Trump, Government
President Donald Trump listens to a question as he speaks to members of the media on the South Lawn of the White House in Washington. VOA

“I am firm,” Trump said of his $5 billion demand.

“I don’t do anything … just for political gain,” Trump said. “But I will tell you, politically speaking, that issue is a total winner. People look at the border, they look at the rush to the police, they look at the rock throwers and really hurting three people, three very brave border patrol folks. I think that it’s a tremendous issue, but much more importantly, is really needed. So, we have to have border security.”

Trump was referencing a Sunday confrontation at the border in which migrants hurled rocks at U.S. Border Patrol officers, with agents repelling the crowd with blasts of tear gas. Rodney Scott, the chief Border Patrol agent in San Diego, California, just north of the Mexican border, said agents were not seriously injured.

“Their shields and their bulletproof vests actually protected them from the rocks,” he said. “We did have a few vehicles that were damaged, some windows and quite a few dents, but none of the agents were seriously injured.”

Donald Trump, democrats, government
U.S. President Donald Trump acknowledges supporters as he arrives for a campaign rally at the Allen County War Memorial Coliseum in Fort Wayne, Indiana. VOA

Even as Trump voiced his determination to win congressional approval for the $5 billion in initial funding for a wall estimated to cost more than $20 billion, he told The Washington Post in a separate interview that he could find other ways to build the wall or add more security along the border.

“I think that’s been shown better than ever in the last short period of two weeks that we need a wall,” Trump told the newspaper. “I see the Democrats are going to want to do something, because they understand, too. Those pictures are very bad for the Democrats. We’re not having a wall because of the Democrats. We need Democrat votes to have a wall.”

“Now, if we don’t get it, will I get it done another way? I might get it done another way,” he declared. “There are other potential ways that I can do it. You saw what we did with the military, just coming in with the barbed wire and the fencing, and various other things.”

Trump, Government
House Speaker Paul Ryan of Wisconsin returns to Capitol Hill following a meeting with President Donald Trump at the White House. VOA
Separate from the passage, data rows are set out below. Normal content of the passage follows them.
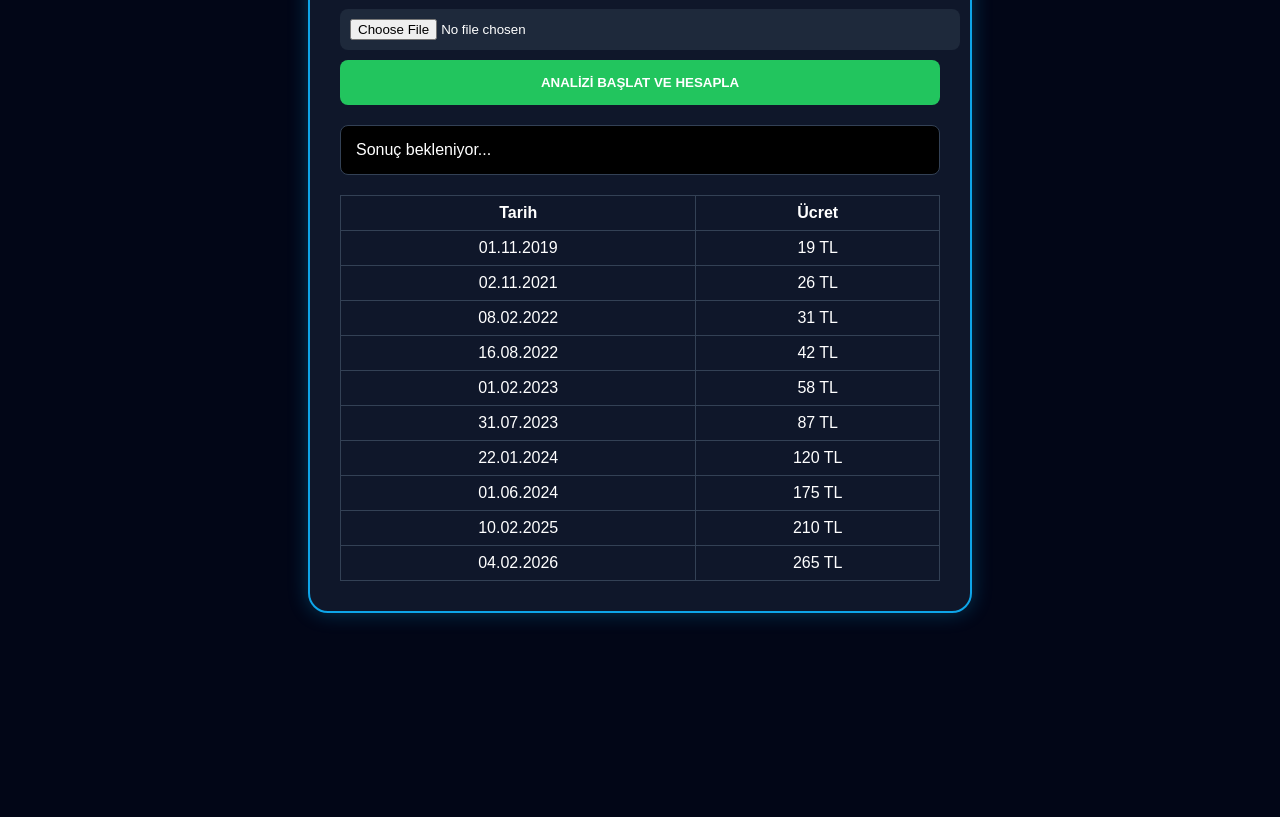
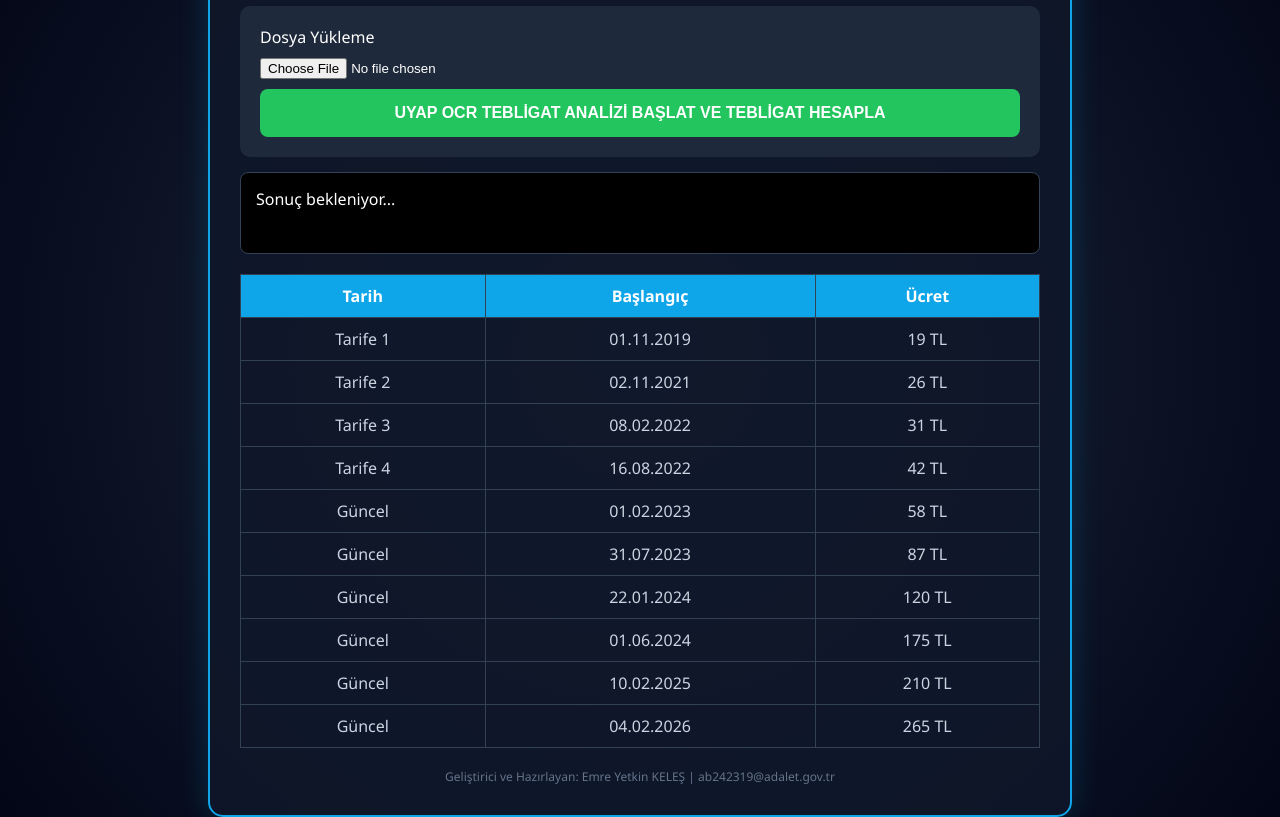
Before and after one commit to ironsquadron-ops/UYAP-Tebligat-Hesaplama, a plain HTML site: page index.html in a window 1280 px wide. Shown: the part 111-928 px from the top of the page. Before the commit the page ends 800 px from the top, so only its background shows below. Drawn offline with Linux system fonts and the light colour scheme.

Commit message:
Update index.html

```diff
--- a/index.html
+++ b/index.html
@@ -3,49 +3,59 @@
 <head>
     <meta charset="UTF-8">
     <title>UYAP OCR Tebligat Ücreti Hesaplama</title>
-    <script src="https://cdn.jsdelivr.net/npm/tesseract.js@5"></script>
+    <script src="https://cdn.jsdelivr.net/npm/tesseract.js@5/dist/tesseract.min.js"></script>
     <style>
-        body { background: #020617; color: #fff; font-family: sans-serif; display: flex; justify-content: center; padding: 20px; }
-        .box { background: #0f172a; padding: 30px; border-radius: 20px; border: 2px solid #0ea5e9; width: 100%; max-width: 600px; box-shadow: 0 0 20px rgba(14, 165, 233, 0.3); }
-        h1 { text-align: center; color: #0ea5e9; font-size: 20px; }
-        .file-input { background: #1e293b; padding: 10px; width: 100%; border-radius: 8px; margin: 10px 0; color: #fff; }
-        .btn { background: #22c55e; color: white; padding: 15px; width: 100%; border: none; border-radius: 8px; font-weight: bold; cursor: pointer; }
-        #sonuc { margin-top: 20px; padding: 15px; background: #000; border-radius: 8px; border: 1px solid #334155; }
+        body { background-color: #020617; color: #fff; font-family: 'Segoe UI', sans-serif; display: flex; justify-content: center; align-items: center; min-height: 100vh; margin: 0; background-image: radial-gradient(circle at center, #1e293b 0%, #020617 100%); }
+        .main-box { background: rgba(15, 23, 42, 0.9); padding: 30px; border-radius: 15px; border: 2px solid #0ea5e9; width: 90%; max-width: 800px; box-shadow: 0 0 30px rgba(14, 165, 233, 0.2); }
+        h1 { text-align: center; color: #0ea5e9; font-size: 24px; border-bottom: 1px solid #334155; padding-bottom: 15px; margin-bottom: 20px; }
+        .upload-section { display: flex; flex-direction: column; gap: 10px; background: #1e293b; padding: 20px; border-radius: 10px; }
+        .btn { background: #22c55e; color: white; padding: 15px; border: none; border-radius: 8px; font-weight: bold; cursor: pointer; font-size: 16px; }
+        #sonuc { margin-top: 15px; padding: 15px; background: #000; border: 1px solid #334155; border-radius: 8px; min-height: 50px; }
         table { width: 100%; margin-top: 20px; border-collapse: collapse; }
-        th, td { border: 1px solid #334155; padding: 8px; text-align: center; }
+        th, td { border: 1px solid #334155; padding: 10px; text-align: center; color: #cbd5e1; }
+        th { background: #0ea5e9; color: white; }
+        .footer { text-align: center; font-size: 12px; color: #64748b; margin-top: 20px; }
     </style>
 </head>
 <body>
 
-<div class="box">
+<div class="main-box">
     <h1>© UYAP OCR TEBLİGAT ÜCRETİ HESAPLAMA ©</h1>
-    <input type="file" id="foto" class="file-input">
-    <button class="btn" onclick="hesapla()">ANALİZİ BAŞLAT VE HESAPLA</button>
+
+    <div class="upload-section">
+        <label>Dosya Yükleme</label>
+        <input type="file" id="foto" accept="image/*">
+        <button class="btn" onclick="hesapla()">UYAP OCR TEBLİGAT ANALİZİ BAŞLAT VE TEBLİGAT HESAPLA</button>
+    </div>
+
     <div id="sonuc">Sonuç bekleniyor...</div>
 
     <table>
-        <thead><tr><th>Tarih</th><th>Ücret</th></tr></thead>
+        <thead><tr><th>Tarih</th><th>Başlangıç</th><th>Ücret</th></tr></thead>
         <tbody id="tablo"></tbody>
     </table>
+
+    <div class="footer">
+        Geliştirici ve Hazırlayan: Emre Yetkin KELEŞ | ab242319@adalet.gov.tr
+    </div>
 </div>
 
 <script>
-let tarifeler = [{b:"01.11.2019", u:19},{b:"02.11.2021", u:26},{b:"08.02.2022", u:31},{b:"16.08.2022", u:42},{b:"01.02.2023", u:58},{b:"31.07.2023", u:87},{b:"22.01.2024", u:120},{b:"01.06.2024", u:175},{b:"10.02.2025", u:210},{b:"04.02.2026", u:265}];
-document.getElementById('tablo').innerHTML = tarifeler.map(x => `<tr><td>${x.b}</td><td>${x.u} TL</td></tr>`).join('');
+let tarifeler = [{t:"Tarife 1", b:"01.11.2019", u:19},{t:"Tarife 2", b:"02.11.2021", u:26},{t:"Tarife 3", b:"08.02.2022", u:31},{t:"Tarife 4", b:"16.08.2022", u:42},{b:"01.02.2023", u:58},{b:"31.07.2023", u:87},{b:"22.01.2024", u:120},{b:"01.06.2024", u:175},{b:"10.02.2025", u:210},{b:"04.02.2026", u:265}];
+document.getElementById('tablo').innerHTML = tarifeler.map(x => `<tr><td>${x.t||'Güncel'}</td><td>${x.b||'04.02.2026'}</td><td>${x.u} TL</td></tr>`).join('');
 
 async function hesapla() {
     let f = document.getElementById('foto').files[0];
-    if(!f) return alert("Lütfen tebligat görselini seçin!");
+    if(!f) return alert("Lütfen tebligat görseli seçin!");
     let s = document.getElementById('sonuc');
-    s.innerText = "İşlem yapılıyor, lütfen bekleyin...";
+    s.innerText = "Analiz ediliyor, lütfen bekleyin...";
     try {
         const { data: { text } } = await Tesseract.recognize(f, 'tur');
         let tarihler = text.match(/(\d{2})[\/\.-](\d{2})[\/\.-](\d{4})/g) || [];
         let adet = tarihler.length;
-        let toplam = adet * 265;
-        s.innerHTML = `Bulunan Adet: <b>${adet}</b><br>Toplam Tutar: <b>${toplam} TL</b>`;
+        s.innerHTML = `Bulunan Adet: <b>${adet}</b><br>Toplam Tutar: <b>${adet * 265} TL</b>`;
     } catch(e) {
-        s.innerHTML = "HATA: Lütfen Chrome tarayıcısını kullanın.";
+        s.innerHTML = "Analiz yapılamadı. Lütfen uygulamayı Chrome üzerinden açıp tekrar deneyin.";
     }
 }
 </script>
```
House Speaker Paul Ryan, leader of the current majority Republican bloc in the House of Representatives, told reporters Wednesday that after the nationwide congressional elections in early November, “hopefully … Democrats realize that a secure border should not be a Republican thing, it shouldn’t be a Democrat thing, it’s just good for the country. To actually secure our border. The House is there. We hope the Senate comes with us.”
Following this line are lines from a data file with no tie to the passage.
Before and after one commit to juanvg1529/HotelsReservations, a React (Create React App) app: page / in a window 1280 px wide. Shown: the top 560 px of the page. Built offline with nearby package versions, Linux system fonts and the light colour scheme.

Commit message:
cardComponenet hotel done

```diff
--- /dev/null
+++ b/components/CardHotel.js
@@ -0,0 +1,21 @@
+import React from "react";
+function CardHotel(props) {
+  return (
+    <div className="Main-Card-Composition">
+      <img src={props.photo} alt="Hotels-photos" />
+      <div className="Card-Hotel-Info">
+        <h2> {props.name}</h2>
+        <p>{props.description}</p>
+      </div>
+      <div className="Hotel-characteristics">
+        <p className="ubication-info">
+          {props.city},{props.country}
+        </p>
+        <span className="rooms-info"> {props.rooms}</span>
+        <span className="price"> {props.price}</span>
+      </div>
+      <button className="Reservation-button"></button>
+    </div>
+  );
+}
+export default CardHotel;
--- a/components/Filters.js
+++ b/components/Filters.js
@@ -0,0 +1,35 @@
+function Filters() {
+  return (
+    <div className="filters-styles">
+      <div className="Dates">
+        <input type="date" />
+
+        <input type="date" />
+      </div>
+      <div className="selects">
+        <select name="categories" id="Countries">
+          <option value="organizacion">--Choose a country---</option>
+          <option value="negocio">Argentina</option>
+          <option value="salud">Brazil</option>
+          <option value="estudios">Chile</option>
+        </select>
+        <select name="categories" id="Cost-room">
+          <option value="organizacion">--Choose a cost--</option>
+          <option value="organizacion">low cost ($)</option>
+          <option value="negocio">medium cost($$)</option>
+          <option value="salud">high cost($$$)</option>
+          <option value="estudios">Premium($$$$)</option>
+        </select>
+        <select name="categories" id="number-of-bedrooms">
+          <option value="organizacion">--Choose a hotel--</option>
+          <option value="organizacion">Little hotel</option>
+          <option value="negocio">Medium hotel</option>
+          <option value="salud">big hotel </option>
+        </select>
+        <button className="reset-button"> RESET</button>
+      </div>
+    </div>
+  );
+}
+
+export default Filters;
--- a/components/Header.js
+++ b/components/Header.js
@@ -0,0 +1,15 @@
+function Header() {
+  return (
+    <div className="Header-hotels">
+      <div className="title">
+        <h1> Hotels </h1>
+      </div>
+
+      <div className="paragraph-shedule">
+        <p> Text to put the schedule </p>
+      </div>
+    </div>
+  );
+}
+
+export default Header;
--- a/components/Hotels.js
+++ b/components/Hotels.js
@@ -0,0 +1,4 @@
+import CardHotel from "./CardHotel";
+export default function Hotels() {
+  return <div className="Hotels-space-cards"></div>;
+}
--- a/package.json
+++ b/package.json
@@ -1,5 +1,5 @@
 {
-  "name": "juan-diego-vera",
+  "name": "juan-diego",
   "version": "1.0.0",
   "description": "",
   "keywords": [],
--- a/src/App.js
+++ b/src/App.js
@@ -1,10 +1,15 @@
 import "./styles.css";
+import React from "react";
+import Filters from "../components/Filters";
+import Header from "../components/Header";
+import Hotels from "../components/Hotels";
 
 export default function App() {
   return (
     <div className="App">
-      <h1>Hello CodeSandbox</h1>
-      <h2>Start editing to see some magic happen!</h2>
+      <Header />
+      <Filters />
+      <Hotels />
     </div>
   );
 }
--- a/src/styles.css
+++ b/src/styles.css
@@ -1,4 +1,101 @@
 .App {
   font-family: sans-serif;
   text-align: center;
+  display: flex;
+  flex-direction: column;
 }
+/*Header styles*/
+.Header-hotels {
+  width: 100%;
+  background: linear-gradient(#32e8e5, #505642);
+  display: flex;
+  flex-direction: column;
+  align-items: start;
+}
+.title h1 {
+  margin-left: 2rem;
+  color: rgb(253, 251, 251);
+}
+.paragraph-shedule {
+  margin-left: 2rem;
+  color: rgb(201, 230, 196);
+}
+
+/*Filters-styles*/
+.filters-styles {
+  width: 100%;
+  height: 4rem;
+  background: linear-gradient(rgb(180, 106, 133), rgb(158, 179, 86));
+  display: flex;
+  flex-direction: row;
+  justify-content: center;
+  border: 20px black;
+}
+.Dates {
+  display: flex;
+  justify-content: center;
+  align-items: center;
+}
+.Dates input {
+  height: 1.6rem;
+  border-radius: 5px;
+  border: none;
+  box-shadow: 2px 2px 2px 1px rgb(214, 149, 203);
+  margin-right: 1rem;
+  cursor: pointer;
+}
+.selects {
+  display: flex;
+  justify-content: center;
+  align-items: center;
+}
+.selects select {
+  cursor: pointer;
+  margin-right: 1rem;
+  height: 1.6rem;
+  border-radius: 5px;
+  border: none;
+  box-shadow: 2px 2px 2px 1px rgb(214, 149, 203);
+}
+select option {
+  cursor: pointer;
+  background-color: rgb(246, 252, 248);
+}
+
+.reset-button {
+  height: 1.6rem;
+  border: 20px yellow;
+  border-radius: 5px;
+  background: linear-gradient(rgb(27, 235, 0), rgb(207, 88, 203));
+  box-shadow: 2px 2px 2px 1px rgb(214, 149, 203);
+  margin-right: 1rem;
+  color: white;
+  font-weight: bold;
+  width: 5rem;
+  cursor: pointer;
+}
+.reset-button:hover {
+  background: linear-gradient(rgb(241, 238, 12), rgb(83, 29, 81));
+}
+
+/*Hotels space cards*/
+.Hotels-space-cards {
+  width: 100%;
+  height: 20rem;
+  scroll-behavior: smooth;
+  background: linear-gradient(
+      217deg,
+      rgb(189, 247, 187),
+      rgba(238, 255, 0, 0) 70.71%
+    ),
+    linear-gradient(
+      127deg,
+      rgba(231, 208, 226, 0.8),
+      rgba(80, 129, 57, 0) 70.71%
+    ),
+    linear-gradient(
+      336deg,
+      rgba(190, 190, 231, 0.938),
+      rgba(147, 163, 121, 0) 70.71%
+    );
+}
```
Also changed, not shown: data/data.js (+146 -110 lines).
Also Read: USA Finally Votes On Tuesday To Render Decision On Trump

He added, “Turn on the TV, you can see we have a problem at the border. So, we want to secure our border. The House Republicans have always wanted to secure the border, the House Republicans have been passing bills to secure our border, and I’d like to think that Democrats would also want to join us in securing the border, especially after the election.” (VOA)